### SUPPLIED DATA
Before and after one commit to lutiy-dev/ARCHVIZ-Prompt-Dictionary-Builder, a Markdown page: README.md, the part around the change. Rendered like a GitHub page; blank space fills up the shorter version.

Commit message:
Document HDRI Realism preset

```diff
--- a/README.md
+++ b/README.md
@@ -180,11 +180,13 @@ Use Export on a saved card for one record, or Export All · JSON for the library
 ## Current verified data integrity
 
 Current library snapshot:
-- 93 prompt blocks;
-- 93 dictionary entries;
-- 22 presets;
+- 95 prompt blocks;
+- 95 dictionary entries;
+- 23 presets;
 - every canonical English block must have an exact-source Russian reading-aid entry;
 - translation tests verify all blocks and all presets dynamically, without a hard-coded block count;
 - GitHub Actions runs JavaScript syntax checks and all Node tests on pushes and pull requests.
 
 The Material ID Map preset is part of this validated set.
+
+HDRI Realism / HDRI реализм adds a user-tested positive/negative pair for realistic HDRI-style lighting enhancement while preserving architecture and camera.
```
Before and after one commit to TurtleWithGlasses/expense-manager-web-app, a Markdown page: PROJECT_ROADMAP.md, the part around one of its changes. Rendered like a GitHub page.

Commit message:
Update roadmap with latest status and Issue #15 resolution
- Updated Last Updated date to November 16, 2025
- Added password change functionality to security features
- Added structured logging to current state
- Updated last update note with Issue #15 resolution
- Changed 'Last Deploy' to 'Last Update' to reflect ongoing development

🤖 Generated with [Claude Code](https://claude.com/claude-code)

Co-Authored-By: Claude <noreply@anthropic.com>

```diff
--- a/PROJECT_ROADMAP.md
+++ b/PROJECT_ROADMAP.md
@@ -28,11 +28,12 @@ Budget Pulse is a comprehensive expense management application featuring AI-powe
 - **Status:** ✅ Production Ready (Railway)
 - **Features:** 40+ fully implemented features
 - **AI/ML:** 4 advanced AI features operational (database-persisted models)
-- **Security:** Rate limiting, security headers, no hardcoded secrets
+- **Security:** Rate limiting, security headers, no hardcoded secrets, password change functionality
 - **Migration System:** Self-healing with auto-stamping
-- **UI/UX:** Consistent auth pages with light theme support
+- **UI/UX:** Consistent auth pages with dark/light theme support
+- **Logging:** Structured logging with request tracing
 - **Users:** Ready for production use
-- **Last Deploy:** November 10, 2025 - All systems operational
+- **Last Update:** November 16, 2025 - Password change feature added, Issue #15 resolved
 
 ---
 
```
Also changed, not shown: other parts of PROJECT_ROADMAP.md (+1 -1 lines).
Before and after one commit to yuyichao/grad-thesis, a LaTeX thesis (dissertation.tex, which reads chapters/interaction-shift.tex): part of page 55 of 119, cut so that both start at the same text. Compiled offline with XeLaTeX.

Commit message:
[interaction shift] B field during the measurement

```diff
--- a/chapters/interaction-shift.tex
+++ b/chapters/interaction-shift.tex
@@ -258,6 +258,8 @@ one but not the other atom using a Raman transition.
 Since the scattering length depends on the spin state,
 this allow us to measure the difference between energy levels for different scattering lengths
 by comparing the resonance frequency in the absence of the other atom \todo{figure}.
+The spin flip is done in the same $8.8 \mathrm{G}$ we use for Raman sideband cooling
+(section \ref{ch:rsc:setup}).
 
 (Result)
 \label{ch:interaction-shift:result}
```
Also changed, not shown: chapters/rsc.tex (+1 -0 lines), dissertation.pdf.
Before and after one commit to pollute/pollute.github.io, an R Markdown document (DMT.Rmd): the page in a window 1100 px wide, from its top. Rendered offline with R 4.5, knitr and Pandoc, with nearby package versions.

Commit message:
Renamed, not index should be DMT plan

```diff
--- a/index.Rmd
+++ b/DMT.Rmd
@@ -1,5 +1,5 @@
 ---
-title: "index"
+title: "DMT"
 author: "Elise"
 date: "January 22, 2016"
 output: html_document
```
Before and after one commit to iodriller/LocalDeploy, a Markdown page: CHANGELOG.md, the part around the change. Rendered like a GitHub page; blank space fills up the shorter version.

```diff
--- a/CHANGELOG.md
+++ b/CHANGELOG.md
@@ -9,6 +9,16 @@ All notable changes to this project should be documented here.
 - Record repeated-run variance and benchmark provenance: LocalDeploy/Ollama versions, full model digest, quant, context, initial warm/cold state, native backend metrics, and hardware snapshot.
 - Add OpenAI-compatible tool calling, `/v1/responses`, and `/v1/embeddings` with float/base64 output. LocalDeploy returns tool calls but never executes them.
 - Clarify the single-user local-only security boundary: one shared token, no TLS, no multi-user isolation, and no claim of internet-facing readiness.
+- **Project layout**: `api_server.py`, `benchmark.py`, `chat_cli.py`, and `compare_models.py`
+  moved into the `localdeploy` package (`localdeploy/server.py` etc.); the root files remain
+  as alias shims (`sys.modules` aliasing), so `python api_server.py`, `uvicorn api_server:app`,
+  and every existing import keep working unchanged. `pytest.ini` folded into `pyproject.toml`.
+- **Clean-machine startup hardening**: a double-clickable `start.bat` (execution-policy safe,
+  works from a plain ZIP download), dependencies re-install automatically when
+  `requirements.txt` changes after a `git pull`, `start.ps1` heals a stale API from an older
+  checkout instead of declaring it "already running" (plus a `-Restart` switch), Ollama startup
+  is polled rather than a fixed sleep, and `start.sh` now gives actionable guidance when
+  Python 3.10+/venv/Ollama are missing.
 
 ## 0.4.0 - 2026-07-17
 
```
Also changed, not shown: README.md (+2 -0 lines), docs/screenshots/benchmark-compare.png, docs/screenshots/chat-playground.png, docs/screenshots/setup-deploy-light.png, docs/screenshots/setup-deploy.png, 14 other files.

### DESCRIPTION OF THE TASK
Whatever the number of entries above, each one is to be copied exactly.

### RESPONSE AREA
Before and after one commit to lutiy-dev/ARCHVIZ-Prompt-Dictionary-Builder, a Markdown page: README.md, the part around the change. Rendered like a GitHub page; blank space fills up the shorter version.

Commit message:
Document HDRI Realism preset

```diff
--- a/README.md
+++ b/README.md
@@ -180,11 +180,13 @@ Use Export on a saved card for one record, or Export All · JSON for the library
 ## Current verified data integrity
 
 Current library snapshot:
-- 93 prompt blocks;
-- 93 dictionary entries;
-- 22 presets;
+- 95 prompt blocks;
+- 95 dictionary entries;
+- 23 presets;
 - every canonical English block must have an exact-source Russian reading-aid entry;
 - translation tests verify all blocks and all presets dynamically, without a hard-coded block count;
 - GitHub Actions runs JavaScript syntax checks and all Node tests on pushes and pull requests.
 
 The Material ID Map preset is part of this validated set.
+
+HDRI Realism / HDRI реализм adds a user-tested positive/negative pair for realistic HDRI-style lighting enhancement while preserving architecture and camera.
```
Before and after one commit to TurtleWithGlasses/expense-manager-web-app, a Markdown page: PROJECT_ROADMAP.md, the part around one of its changes. Rendered like a GitHub page.

Commit message:
Update roadmap with latest status and Issue #15 resolution
- Updated Last Updated date to November 16, 2025
- Added password change functionality to security features
- Added structured logging to current state
- Updated last update note with Issue #15 resolution
- Changed 'Last Deploy' to 'Last Update' to reflect ongoing development

🤖 Generated with [Claude Code](https://claude.com/claude-code)

Co-Authored-By: Claude <noreply@anthropic.com>

```diff
--- a/PROJECT_ROADMAP.md
+++ b/PROJECT_ROADMAP.md
@@ -28,11 +28,12 @@ Budget Pulse is a comprehensive expense management application featuring AI-powe
 - **Status:** ✅ Production Ready (Railway)
 - **Features:** 40+ fully implemented features
 - **AI/ML:** 4 advanced AI features operational (database-persisted models)
-- **Security:** Rate limiting, security headers, no hardcoded secrets
+- **Security:** Rate limiting, security headers, no hardcoded secrets, password change functionality
 - **Migration System:** Self-healing with auto-stamping
-- **UI/UX:** Consistent auth pages with light theme support
+- **UI/UX:** Consistent auth pages with dark/light theme support
+- **Logging:** Structured logging with request tracing
 - **Users:** Ready for production use
-- **Last Deploy:** November 10, 2025 - All systems operational
+- **Last Update:** November 16, 2025 - Password change feature added, Issue #15 resolved
 
 ---
 
```
Also changed, not shown: other parts of PROJECT_ROADMAP.md (+1 -1 lines).
Before and after one commit to yuyichao/grad-thesis, a LaTeX thesis (dissertation.tex, which reads chapters/interaction-shift.tex): part of page 55 of 119, cut so that both start at the same text. Compiled offline with XeLaTeX.

Commit message:
[interaction shift] B field during the measurement

```diff
--- a/chapters/interaction-shift.tex
+++ b/chapters/interaction-shift.tex
@@ -258,6 +258,8 @@ one but not the other atom using a Raman transition.
 Since the scattering length depends on the spin state,
 this allow us to measure the difference between energy levels for different scattering lengths
 by comparing the resonance frequency in the absence of the other atom \todo{figure}.
+The spin flip is done in the same $8.8 \mathrm{G}$ we use for Raman sideband cooling
+(section \ref{ch:rsc:setup}).
 
 (Result)
 \label{ch:interaction-shift:result}
```
Also changed, not shown: chapters/rsc.tex (+1 -0 lines), dissertation.pdf.
Before and after one commit to pollute/pollute.github.io, an R Markdown document (DMT.Rmd): the page in a window 1100 px wide, from its top. Rendered offline with R 4.5, knitr and Pandoc, with nearby package versions.

Commit message:
Renamed, not index should be DMT plan

```diff
--- a/index.Rmd
+++ b/DMT.Rmd
@@ -1,5 +1,5 @@
 ---
-title: "index"
+title: "DMT"
 author: "Elise"
 date: "January 22, 2016"
 output: html_document
```
Before and after one commit to iodriller/LocalDeploy, a Markdown page: CHANGELOG.md, the part around the change. Rendered like a GitHub page; blank space fills up the shorter version.

```diff
--- a/CHANGELOG.md
+++ b/CHANGELOG.md
@@ -9,6 +9,16 @@ All notable changes to this project should be documented here.
 - Record repeated-run variance and benchmark provenance: LocalDeploy/Ollama versions, full model digest, quant, context, initial warm/cold state, native backend metrics, and hardware snapshot.
 - Add OpenAI-compatible tool calling, `/v1/responses`, and `/v1/embeddings` with float/base64 output. LocalDeploy returns tool calls but never executes them.
 - Clarify the single-user local-only security boundary: one shared token, no TLS, no multi-user isolation, and no claim of internet-facing readiness.
+- **Project layout**: `api_server.py`, `benchmark.py`, `chat_cli.py`, and `compare_models.py`
+  moved into the `localdeploy` package (`localdeploy/server.py` etc.); the root files remain
+  as alias shims (`sys.modules` aliasing), so `python api_server.py`, `uvicorn api_server:app`,
+  and every existing import keep working unchanged. `pytest.ini` folded into `pyproject.toml`.
+- **Clean-machine startup hardening**: a double-clickable `start.bat` (execution-policy safe,
+  works from a plain ZIP download), dependencies re-install automatically when
+  `requirements.txt` changes after a `git pull`, `start.ps1` heals a stale API from an older
+  checkout instead of declaring it "already running" (plus a `-Restart` switch), Ollama startup
+  is polled rather than a fixed sleep, and `start.sh` now gives actionable guidance when
+  Python 3.10+/venv/Ollama are missing.
 
 ## 0.4.0 - 2026-07-17
 
```
Also changed, not shown: README.md (+2 -0 lines), docs/screenshots/benchmark-compare.png, docs/screenshots/chat-playground.png, docs/screenshots/setup-deploy-light.png, docs/screenshots/setup-deploy.png, 14 other files.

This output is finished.